Are you ready for some sap?

My little girl turned six years old earlier this Spring.  But to me, perhaps because she’s my last baby, she’s still oh-so-little.  When my son was six, I remember thinking he was such a big boy and was capable of so much, and yet when she, my second child, is six I have tended to underestimate her and “baby” her along the way.  I’ve noticed this pattern in my parenting over the past couple of years and have really tried to change it.  After all,  if I’m raising a strong, confident daughter, then coddling her will do her no favours.

When she’s the first one up in our household, she’s taken to going into the living room, getting herself some cereal and turning on SportsCentre on TV.  We have a no-TV-before-school rule, but c’mon, sports highlights don’t count.

Last weekend was a particularly early wakeup for her, so after her breakfast and TSN fix, she got out her paper and markers and made this creation:

Casey drawing May 2018

It says “My family is the most important thing to me in my life!”

I sobbed when she showed it to me.  And then she cried because I was crying.  You can see how sensitive souls tend to raise other sensitive souls, can’t you?

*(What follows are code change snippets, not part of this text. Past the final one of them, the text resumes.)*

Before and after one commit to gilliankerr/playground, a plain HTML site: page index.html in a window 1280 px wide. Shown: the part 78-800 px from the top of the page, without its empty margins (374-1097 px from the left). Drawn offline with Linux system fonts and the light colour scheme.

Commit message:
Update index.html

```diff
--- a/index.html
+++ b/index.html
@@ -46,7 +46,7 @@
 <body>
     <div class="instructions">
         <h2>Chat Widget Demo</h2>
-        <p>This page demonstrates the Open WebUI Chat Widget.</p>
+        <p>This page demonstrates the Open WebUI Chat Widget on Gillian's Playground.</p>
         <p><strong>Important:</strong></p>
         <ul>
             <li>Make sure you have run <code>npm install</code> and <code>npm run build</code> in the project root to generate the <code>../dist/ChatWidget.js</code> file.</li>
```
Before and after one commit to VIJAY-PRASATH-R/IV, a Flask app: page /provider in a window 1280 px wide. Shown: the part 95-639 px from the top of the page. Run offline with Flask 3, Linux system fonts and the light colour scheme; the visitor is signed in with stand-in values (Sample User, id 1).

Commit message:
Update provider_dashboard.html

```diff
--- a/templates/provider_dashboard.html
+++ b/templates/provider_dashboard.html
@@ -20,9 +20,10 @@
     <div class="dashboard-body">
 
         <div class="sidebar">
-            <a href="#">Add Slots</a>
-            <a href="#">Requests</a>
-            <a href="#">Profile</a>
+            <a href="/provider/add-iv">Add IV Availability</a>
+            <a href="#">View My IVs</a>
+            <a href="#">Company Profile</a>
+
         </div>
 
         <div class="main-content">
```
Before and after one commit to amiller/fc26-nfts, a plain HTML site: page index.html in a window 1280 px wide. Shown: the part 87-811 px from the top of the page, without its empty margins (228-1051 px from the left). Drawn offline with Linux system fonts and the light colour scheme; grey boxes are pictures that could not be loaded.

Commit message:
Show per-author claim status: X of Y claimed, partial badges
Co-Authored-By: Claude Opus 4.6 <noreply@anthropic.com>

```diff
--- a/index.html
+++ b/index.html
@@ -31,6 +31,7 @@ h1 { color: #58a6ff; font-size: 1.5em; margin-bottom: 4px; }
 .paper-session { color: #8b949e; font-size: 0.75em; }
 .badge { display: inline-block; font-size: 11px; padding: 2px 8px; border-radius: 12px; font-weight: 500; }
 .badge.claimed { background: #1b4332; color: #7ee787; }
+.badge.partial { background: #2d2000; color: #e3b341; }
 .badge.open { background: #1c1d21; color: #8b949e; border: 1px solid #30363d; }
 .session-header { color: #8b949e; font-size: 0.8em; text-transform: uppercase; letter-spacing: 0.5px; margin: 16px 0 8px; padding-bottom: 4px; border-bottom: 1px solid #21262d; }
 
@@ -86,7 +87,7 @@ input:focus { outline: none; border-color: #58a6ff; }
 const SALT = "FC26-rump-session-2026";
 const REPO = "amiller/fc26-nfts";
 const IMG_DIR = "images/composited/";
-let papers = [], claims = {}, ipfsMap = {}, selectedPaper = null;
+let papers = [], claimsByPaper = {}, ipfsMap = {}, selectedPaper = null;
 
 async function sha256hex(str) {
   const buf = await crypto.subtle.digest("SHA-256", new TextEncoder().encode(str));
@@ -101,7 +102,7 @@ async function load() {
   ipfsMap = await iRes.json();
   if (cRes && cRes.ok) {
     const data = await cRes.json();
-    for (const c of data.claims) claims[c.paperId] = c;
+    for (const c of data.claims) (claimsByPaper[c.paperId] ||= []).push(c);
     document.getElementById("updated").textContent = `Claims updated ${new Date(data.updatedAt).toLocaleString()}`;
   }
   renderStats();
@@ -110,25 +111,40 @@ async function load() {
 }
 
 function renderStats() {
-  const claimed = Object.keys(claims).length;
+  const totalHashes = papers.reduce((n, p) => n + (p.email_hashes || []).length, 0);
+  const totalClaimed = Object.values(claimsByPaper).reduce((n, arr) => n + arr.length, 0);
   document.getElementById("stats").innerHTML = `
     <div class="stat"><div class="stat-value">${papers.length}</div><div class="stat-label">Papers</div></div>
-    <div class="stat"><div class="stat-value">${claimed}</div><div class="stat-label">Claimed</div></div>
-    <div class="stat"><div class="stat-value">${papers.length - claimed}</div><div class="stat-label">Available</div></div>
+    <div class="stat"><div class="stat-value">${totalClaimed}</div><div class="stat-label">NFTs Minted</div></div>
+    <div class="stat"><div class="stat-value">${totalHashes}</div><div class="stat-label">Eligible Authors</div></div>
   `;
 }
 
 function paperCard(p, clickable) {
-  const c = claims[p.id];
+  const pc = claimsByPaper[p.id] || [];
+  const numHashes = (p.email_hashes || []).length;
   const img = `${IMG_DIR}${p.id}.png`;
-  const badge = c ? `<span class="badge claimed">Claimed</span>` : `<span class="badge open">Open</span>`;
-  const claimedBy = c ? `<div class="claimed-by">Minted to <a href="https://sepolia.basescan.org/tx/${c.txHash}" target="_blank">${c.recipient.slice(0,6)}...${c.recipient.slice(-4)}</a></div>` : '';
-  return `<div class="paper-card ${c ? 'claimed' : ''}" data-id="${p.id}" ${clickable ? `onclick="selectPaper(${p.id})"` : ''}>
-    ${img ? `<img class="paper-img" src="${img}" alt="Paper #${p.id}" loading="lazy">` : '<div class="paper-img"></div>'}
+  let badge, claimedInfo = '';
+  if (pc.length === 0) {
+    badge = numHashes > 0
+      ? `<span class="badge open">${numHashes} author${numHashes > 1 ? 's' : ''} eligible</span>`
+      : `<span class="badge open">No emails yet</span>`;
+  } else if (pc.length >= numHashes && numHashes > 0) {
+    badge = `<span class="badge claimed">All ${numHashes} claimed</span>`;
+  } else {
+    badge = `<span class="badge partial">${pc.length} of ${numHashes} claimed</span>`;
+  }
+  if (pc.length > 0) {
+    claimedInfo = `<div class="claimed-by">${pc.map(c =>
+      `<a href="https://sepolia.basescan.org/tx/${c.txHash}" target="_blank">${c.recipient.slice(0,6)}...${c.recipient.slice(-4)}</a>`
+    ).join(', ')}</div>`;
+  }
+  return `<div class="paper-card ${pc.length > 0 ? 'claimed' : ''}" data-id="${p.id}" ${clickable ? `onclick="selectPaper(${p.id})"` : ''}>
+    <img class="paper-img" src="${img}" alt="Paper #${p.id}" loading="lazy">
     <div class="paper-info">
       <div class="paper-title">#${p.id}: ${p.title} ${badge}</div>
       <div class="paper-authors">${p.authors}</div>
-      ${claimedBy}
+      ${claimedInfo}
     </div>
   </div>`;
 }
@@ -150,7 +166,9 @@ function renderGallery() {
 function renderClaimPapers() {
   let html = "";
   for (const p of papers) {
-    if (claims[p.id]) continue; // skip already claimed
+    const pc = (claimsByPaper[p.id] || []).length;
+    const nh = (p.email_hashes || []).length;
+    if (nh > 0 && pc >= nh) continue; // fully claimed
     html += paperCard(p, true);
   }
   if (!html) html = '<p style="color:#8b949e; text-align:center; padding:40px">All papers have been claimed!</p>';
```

Deep within my tears was a feeling of tremendous pride mixed with a touch of GDMFSOB (look it up) we are DOING THIS RIGHT.

Mic drop.


No joy = goes.

It’s so true that you need to fill your life with things that bring you joy.  The older I get, the more I have learned to get rid of the “filler” and fill my life as much as possible with good.  Have you read Marie Kondo’s “Spark Joy” spark joyor “The Life-Changing Magic of Tidying Up”?  life changingYou should.  And while these books speak to a way to declutter your environment, and therefore your life, what they really did for me was to make me look through the lenses of importance and priorities.

Marie Kondo recommends that if you’re decluttering, you should hold the item and see if you feel joy.  No joy?  Get rid of it.  Joy?  It stays.  You can apply this principle to life in general.  Friends.  Obligations.  Career.  Living situation.  Lifestyle.

Joy = stays.  No joy = goes.

This is a short post for you today, but as I sat on my couch to write, my mind kept wandering back to joy.  I always try to write about what’s closest to my heart in the moment, and the purpose of this blog has always been to show you who I am, so that you can get to know me.  Because if you know me better, you’ll trust me more, and it makes sense to me that better doctor/patient relationships equal better treatment outcomes.  And what’s closest to my heart right now is joy.  You see, we have a family friend who is nearing the end of her life, and I can promise you that she’s not thinking about how big her house is or how clean her floors are or what her hair looks like.  I hope that she’s thinking about the things that brought her joy through her seventy-something years of life.

So, fill it up friends.  Fill up your lives with joy, whatever that joy may look like to you  (because psssst…… joy looks different to all of us).

heart cartoon

I Don’t Make my Kids Make their Beds


I don’t make my kids make their beds.

There, I’ve said it.  It’s like admitting a dirty little secret.  So I’m airing my dirty laundry, and there you have it: I don’t make my kids make their beds.

I grew up being expected to make my bed daily, and I am actually quite a neat-freak, so this fact is a bit out of character for me.  But truth be told, I don’t make my own bed either (unless tossing a duvet across it counts….. and even that only gets done half the time).  The reality is, it’s just not that important to me.  Life is very full and very busy and I am having too much fun going to the park or heading to work or reading with my kids to be worried about unmade beds.

It took me awhile to become comfortable with this fact.  I often get stricken with the ‘I-shoulds’, and being okay with unmade beds seemed to go against what parenting books would advise.  But as life got busier, one child turned into two, and my caring-what-other-people-think declined, I came to peace with my choice.  I do have some stipulations with this decision; I have taught my children how to make their beds, and I will quickly pull up the covers on a disheveled mess before company comes over.  But the reality is, in my day-to-day normalcy, unmade beds are a staple.

And I’m okay with that.

most memorable

This sign hung in my laundry room for many years, and sums up my parenting philosophy quite nicely…